### Directions
Repeat every record below, word for word.

(Code change snippets)
*** Begin section ***

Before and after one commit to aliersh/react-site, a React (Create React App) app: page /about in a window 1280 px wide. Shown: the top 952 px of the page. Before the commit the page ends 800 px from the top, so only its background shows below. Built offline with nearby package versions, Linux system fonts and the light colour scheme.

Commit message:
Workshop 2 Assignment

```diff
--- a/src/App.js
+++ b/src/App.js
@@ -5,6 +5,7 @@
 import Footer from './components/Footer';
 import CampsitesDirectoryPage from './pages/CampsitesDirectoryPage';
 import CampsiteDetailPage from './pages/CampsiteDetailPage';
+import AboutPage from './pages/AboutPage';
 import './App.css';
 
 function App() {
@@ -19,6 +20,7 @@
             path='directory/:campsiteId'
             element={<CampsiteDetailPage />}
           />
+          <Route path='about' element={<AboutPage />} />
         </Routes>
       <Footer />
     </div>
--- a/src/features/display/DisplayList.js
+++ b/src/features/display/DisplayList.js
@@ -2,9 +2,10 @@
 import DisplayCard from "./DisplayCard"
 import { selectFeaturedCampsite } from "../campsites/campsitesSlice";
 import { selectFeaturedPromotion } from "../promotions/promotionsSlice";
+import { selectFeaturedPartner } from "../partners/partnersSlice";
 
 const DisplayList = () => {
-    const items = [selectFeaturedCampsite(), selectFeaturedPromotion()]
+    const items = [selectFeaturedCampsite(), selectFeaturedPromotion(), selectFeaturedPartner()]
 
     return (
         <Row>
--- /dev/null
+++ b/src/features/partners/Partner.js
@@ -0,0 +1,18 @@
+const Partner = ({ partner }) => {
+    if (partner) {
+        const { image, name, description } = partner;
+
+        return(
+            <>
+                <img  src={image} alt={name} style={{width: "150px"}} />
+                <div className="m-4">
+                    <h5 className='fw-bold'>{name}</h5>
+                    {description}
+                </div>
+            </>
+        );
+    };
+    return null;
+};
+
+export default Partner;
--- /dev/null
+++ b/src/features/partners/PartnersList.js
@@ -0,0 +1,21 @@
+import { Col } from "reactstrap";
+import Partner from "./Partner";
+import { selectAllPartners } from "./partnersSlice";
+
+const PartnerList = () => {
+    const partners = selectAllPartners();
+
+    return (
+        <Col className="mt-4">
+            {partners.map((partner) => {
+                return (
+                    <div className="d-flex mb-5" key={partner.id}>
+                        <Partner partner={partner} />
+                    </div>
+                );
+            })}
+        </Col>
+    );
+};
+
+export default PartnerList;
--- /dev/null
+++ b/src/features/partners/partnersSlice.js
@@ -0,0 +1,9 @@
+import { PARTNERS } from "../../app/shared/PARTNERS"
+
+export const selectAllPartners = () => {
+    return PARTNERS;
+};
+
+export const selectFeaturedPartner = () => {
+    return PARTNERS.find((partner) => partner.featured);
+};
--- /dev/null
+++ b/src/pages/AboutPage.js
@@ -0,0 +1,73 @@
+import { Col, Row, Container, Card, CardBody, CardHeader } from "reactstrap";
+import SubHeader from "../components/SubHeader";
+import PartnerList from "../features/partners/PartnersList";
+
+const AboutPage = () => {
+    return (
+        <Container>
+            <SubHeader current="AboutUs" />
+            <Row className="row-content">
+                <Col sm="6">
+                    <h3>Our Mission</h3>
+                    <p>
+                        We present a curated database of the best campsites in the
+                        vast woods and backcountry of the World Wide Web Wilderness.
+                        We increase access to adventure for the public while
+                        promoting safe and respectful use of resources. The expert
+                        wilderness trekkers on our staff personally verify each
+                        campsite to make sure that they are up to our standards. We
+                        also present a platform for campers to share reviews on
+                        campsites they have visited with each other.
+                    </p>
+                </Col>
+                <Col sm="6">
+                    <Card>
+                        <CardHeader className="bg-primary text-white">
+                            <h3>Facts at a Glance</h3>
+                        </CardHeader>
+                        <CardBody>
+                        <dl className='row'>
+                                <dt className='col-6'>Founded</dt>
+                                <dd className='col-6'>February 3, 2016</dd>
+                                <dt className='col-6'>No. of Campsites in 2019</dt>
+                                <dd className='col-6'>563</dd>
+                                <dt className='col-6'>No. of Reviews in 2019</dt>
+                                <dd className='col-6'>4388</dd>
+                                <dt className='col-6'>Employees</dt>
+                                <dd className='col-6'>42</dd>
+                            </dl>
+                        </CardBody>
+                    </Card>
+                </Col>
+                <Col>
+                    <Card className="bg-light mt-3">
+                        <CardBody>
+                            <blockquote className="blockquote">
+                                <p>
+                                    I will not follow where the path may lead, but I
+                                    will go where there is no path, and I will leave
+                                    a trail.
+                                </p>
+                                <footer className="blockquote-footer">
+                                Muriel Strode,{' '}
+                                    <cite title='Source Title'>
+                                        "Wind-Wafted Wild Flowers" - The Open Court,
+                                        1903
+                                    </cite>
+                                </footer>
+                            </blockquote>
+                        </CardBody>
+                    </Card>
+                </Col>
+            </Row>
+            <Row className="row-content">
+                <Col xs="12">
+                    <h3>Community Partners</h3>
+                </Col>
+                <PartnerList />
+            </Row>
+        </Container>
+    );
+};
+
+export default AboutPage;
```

*** End section ***

### Answer
Before and after one commit to aliersh/react-site, a React (Create React App) app: page /about in a window 1280 px wide. Shown: the top 952 px of the page. Before the commit the page ends 800 px from the top, so only its background shows below. Built offline with nearby package versions, Linux system fonts and the light colour scheme.

Commit message:
Workshop 2 Assignment

```diff
--- a/src/App.js
+++ b/src/App.js
@@ -5,6 +5,7 @@
 import Footer from './components/Footer';
 import CampsitesDirectoryPage from './pages/CampsitesDirectoryPage';
 import CampsiteDetailPage from './pages/CampsiteDetailPage';
+import AboutPage from './pages/AboutPage';
 import './App.css';
 
 function App() {
@@ -19,6 +20,7 @@
             path='directory/:campsiteId'
             element={<CampsiteDetailPage />}
           />
+          <Route path='about' element={<AboutPage />} />
         </Routes>
       <Footer />
     </div>
--- a/src/features/display/DisplayList.js
+++ b/src/features/display/DisplayList.js
@@ -2,9 +2,10 @@
 import DisplayCard from "./DisplayCard"
 import { selectFeaturedCampsite } from "../campsites/campsitesSlice";
 import { selectFeaturedPromotion } from "../promotions/promotionsSlice";
+import { selectFeaturedPartner } from "../partners/partnersSlice";
 
 const DisplayList = () => {
-    const items = [selectFeaturedCampsite(), selectFeaturedPromotion()]
+    const items = [selectFeaturedCampsite(), selectFeaturedPromotion(), selectFeaturedPartner()]
 
     return (
         <Row>
--- /dev/null
+++ b/src/features/partners/Partner.js
@@ -0,0 +1,18 @@
+const Partner = ({ partner }) => {
+    if (partner) {
+        const { image, name, description } = partner;
+
+        return(
+            <>
+                <img  src={image} alt={name} style={{width: "150px"}} />
+                <div className="m-4">
+                    <h5 className='fw-bold'>{name}</h5>
+                    {description}
+                </div>
+            </>
+        );
+    };
+    return null;
+};
+
+export default Partner;
--- /dev/null
+++ b/src/features/partners/PartnersList.js
@@ -0,0 +1,21 @@
+import { Col } from "reactstrap";
+import Partner from "./Partner";
+import { selectAllPartners } from "./partnersSlice";
+
+const PartnerList = () => {
+    const partners = selectAllPartners();
+
+    return (
+        <Col className="mt-4">
+            {partners.map((partner) => {
+                return (
+                    <div className="d-flex mb-5" key={partner.id}>
+                        <Partner partner={partner} />
+                    </div>
+                );
+            })}
+        </Col>
+    );
+};
+
+export default PartnerList;
--- /dev/null
+++ b/src/features/partners/partnersSlice.js
@@ -0,0 +1,9 @@
+import { PARTNERS } from "../../app/shared/PARTNERS"
+
+export const selectAllPartners = () => {
+    return PARTNERS;
+};
+
+export const selectFeaturedPartner = () => {
+    return PARTNERS.find((partner) => partner.featured);
+};
--- /dev/null
+++ b/src/pages/AboutPage.js
@@ -0,0 +1,73 @@
+import { Col, Row, Container, Card, CardBody, CardHeader } from "reactstrap";
+import SubHeader from "../components/SubHeader";
+import PartnerList from "../features/partners/PartnersList";
+
+const AboutPage = () => {
+    return (
+        <Container>
+            <SubHeader current="AboutUs" />
+            <Row className="row-content">
+                <Col sm="6">
+                    <h3>Our Mission</h3>
+                    <p>
+                        We present a curated database of the best campsites in the
+                        vast woods and backcountry of the World Wide Web Wilderness.
+                        We increase access to adventure for the public while
+                        promoting safe and respectful use of resources. The expert
+                        wilderness trekkers on our staff personally verify each
+                        campsite to make sure that they are up to our standards. We
+                        also present a platform for campers to share reviews on
+                        campsites they have visited with each other.
+                    </p>
+                </Col>
+                <Col sm="6">
+                    <Card>
+                        <CardHeader className="bg-primary text-white">
+                            <h3>Facts at a Glance</h3>
+                        </CardHeader>
+                        <CardBody>
+                        <dl className='row'>
+                                <dt className='col-6'>Founded</dt>
+                                <dd className='col-6'>February 3, 2016</dd>
+                                <dt className='col-6'>No. of Campsites in 2019</dt>
+                                <dd className='col-6'>563</dd>
+                                <dt className='col-6'>No. of Reviews in 2019</dt>
+                                <dd className='col-6'>4388</dd>
+                                <dt className='col-6'>Employees</dt>
+                                <dd className='col-6'>42</dd>
+                            </dl>
+                        </CardBody>
+                    </Card>
+                </Col>
+                <Col>
+                    <Card className="bg-light mt-3">
+                        <CardBody>
+                            <blockquote className="blockquote">
+                                <p>
+                                    I will not follow where the path may lead, but I
+                                    will go where there is no path, and I will leave
+                                    a trail.
+                                </p>
+                                <footer className="blockquote-footer">
+                                Muriel Strode,{' '}
+                                    <cite title='Source Title'>
+                                        "Wind-Wafted Wild Flowers" - The Open Court,
+                                        1903
+                                    </cite>
+                                </footer>
+                            </blockquote>
+                        </CardBody>
+                    </Card>
+                </Col>
+            </Row>
+            <Row className="row-content">
+                <Col xs="12">
+                    <h3>Community Partners</h3>
+                </Col>
+                <PartnerList />
+            </Row>
+        </Container>
+    );
+};
+
+export default AboutPage;
```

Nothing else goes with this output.